It might sound something like this…
I want to leave my job to write full-time for a living, earning $90,000 a year, exactly two years from now.
I want to pick up part-time writing work I can do on the weekends to bring in $10,000 a year so I can take more vacations, and I want to achieve this by the end of this year.
I want to enhance my retirement by writing in my spare time and adding an extra $30,000 to my accounts in 12 months.
Once you have your goal statement, make it part of your daily routine. Tape it to the mirror in your bathroom, or to the side of your computer screen.
The point is to make sure you see it, and think about it, at least once a day, every day.
Why Goals Lead to Success
You likely came to this page wondering if you can ever make money as a writer… so let’s talk about why we kicked things off by setting some goals.
See, once you have your goals in place, you’ve learned the basics of persuasive writing, and you’re ready to get started as a writer… you’ll already know more than most people when it comes to copywriting.
And because of your goals, you’ll have something to keep you anchored and moving forward beyond any initial curiosity you may have had. You’ll stay motivated and you’ll keep learning.
Right there — that’s the key.
Moving forward… continual learning… those are the things that build your writing muscles and, in turn, your confidence and income potential.
And if you’re wondering where to start when it comes to setting your writing fees, check out our article on what to charge as a beginner freelance writer.
The Truth Behind the Barefoot Writing Community
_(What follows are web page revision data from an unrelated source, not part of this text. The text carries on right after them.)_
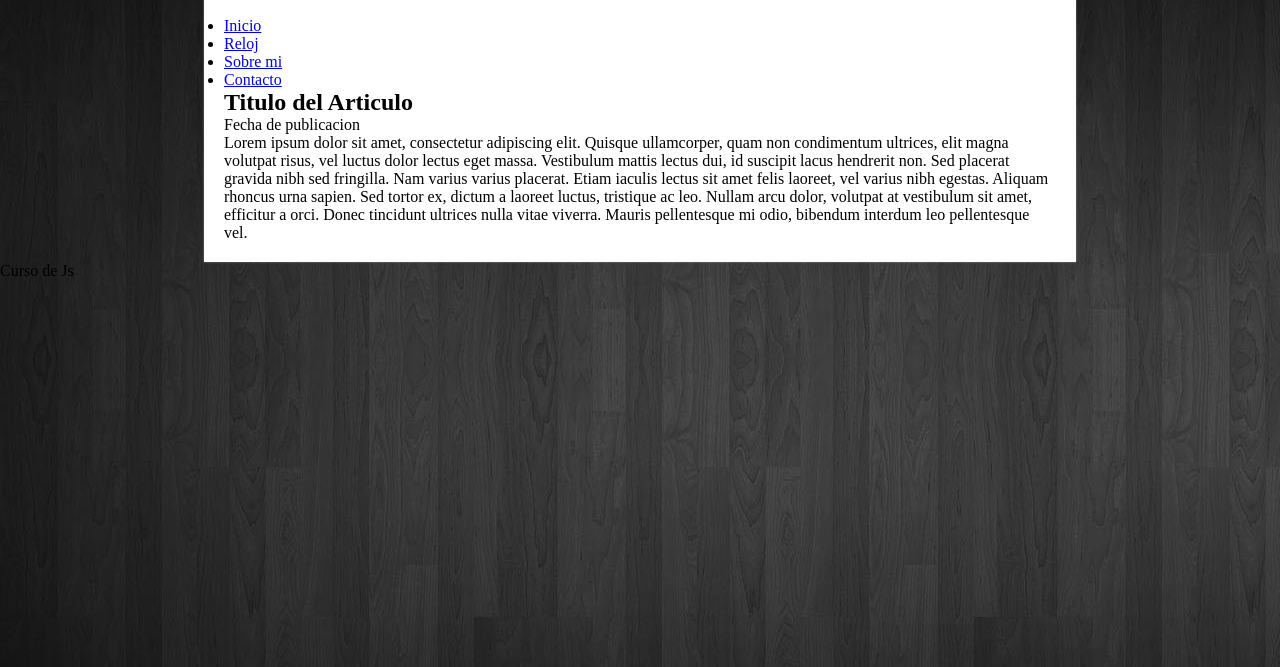
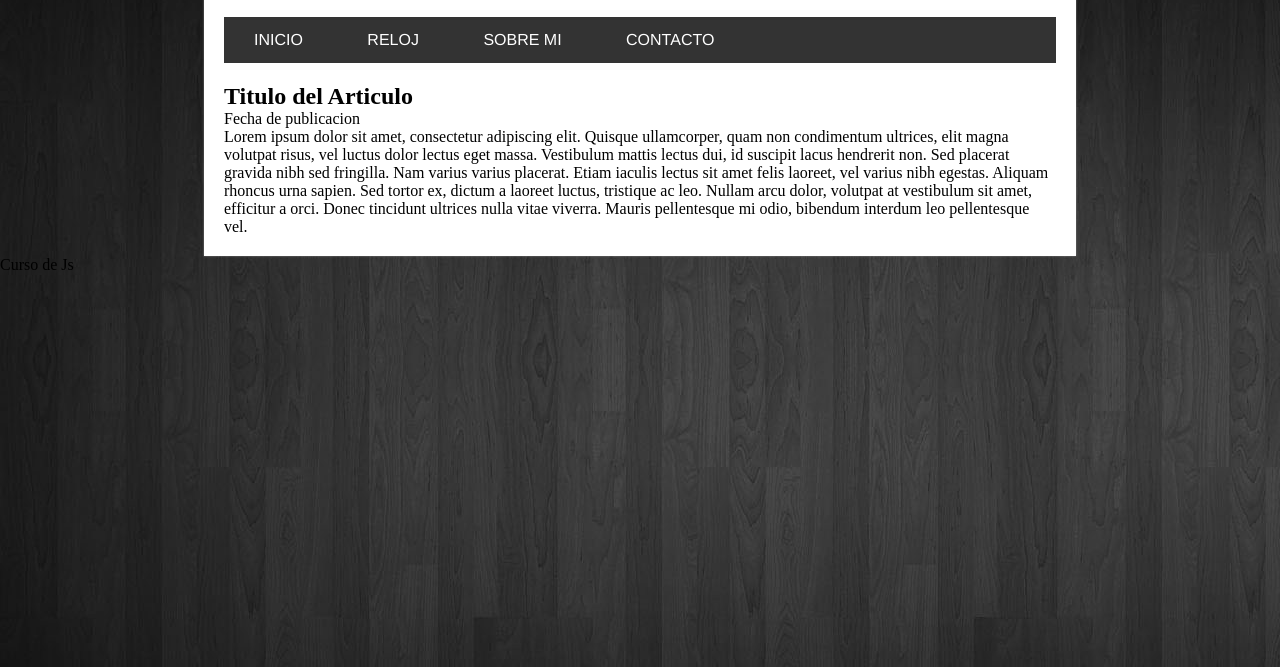
Before and after one commit to alexgamez/JqueryProject, a plain HTML site: page index.html in a window 1280 px wide. Shown: the part 133-800 px from the top of the page. Drawn offline with Linux system fonts and the light colour scheme.

Commit message:
Estilo de Nav

```diff
--- a/css/style.css
+++ b/css/style.css
@@ -35,3 +35,34 @@ body{
   margin-bottom: 20px;
   float: left;
 }
+
+#menu{
+  font-family: Helvetica, Arial;
+  background: #333;
+  width: 100%;
+  text-transform: uppercase;
+  margin-bottom: 20px;
+}
+
+#menu ul{
+  line-height: 46px;
+  list-style: none;
+}
+
+#menu li{
+  height: 46px;
+  display: inline-block;
+  transition: all 300ms;
+}
+
+#menu li:hover{
+  background: #1E90FF;
+}
+
+#menu a{
+  display: block;
+  color: white;
+  text-decoration: none;
+  padding-left: 30px;
+  padding-right: 30px;
+}
--- a/index.html
+++ b/index.html
@@ -19,14 +19,15 @@
         <div class="clearfix">
 
         </div>
-        <navbar>
-          <ul id="menu">
+
+        <nav id="menu">
+          <ul>
             <li><a href="#">Inicio</a></li>
             <li><a href="#">Reloj</a></li>
             <li><a href="#">Sobre mi</a></li>
             <li><a href="#">Contacto</a></li>
           </ul>
-        </navbar>
+        </nav>
       </header>
 
       <!--  Slider-->
```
We explain here how to get started as a writer— by getting good at the art of writing, picking a writing specialty or niche to focus on, and then building your support system and your online presence.
Beyond that? It all comes down to simple practice.
Because we have to be honest… you’ll never know everything there is to know about the paid writing world. None of us will. The only way you’ll improve your writing skills and knowledge is to write consistently and keep learning as you go.
A great part of being a Barefoot Writer is that a lot of your work is measurable. Meaning that when you put a piece of copy out with a call to action — looking for buyers, subscribers, donors, or anything else — you can measure your results.
You can tell your client, “We had 3,000 people opt in to your mailing list over the past month once we changed your website copy!”
Or “Your sales page brought in $45,600 worth of orders over two days!”
All of which tells you your copy is working. People are responding.
But what if you had only 500 people subscribe to that mailing list in a month’s time? Does that make you a bad writer?
Nope. It just means you need to go back to the drawing board and try, try again.
The same is true if that sales page drops to only $400 worth of orders. Go back and write it again. Try to up that response rate.
You see, our Barefoot Writing Community isn’t made up of people who were born writers. We didn’t take up our pens at age three and we haven’t been scribbling out novellas since our teens.
Not at all.
The truth is, Barefoot Writers come in all forms. Our community is made up of city folks, country folks, and even a few who run their own farms.
Some live internationally, some travel full-time. Some think writing a 20-page sales letter is the height of excitement; some balk at the idea and would much rather get paid to write tweets.
The one thing we all have in common is that we share a love of writing, and we’ve taken the time to learn how to write persuasively for businesses, service providers, and organizations.
And we get paid well to do that writing.
We’re not a bunch of writer stereotypes. We don’t mope around while chain-smoking in all-black clothing.
We don’t all love liquor and grammar and cats.
And we certainly don’t write the same things for the same purposes.
Our goals are wide and varied. Our interests are even wider. And our skills are at all different levels, though we share one communal aspiration, which is to constantly get better.
So, take some time to read those interviews with working Barefoot Writers. Then put together your goal statement.
And from there, start studying the art of writing copy. Try to learn something new — or at the very least, write a little bit — every day.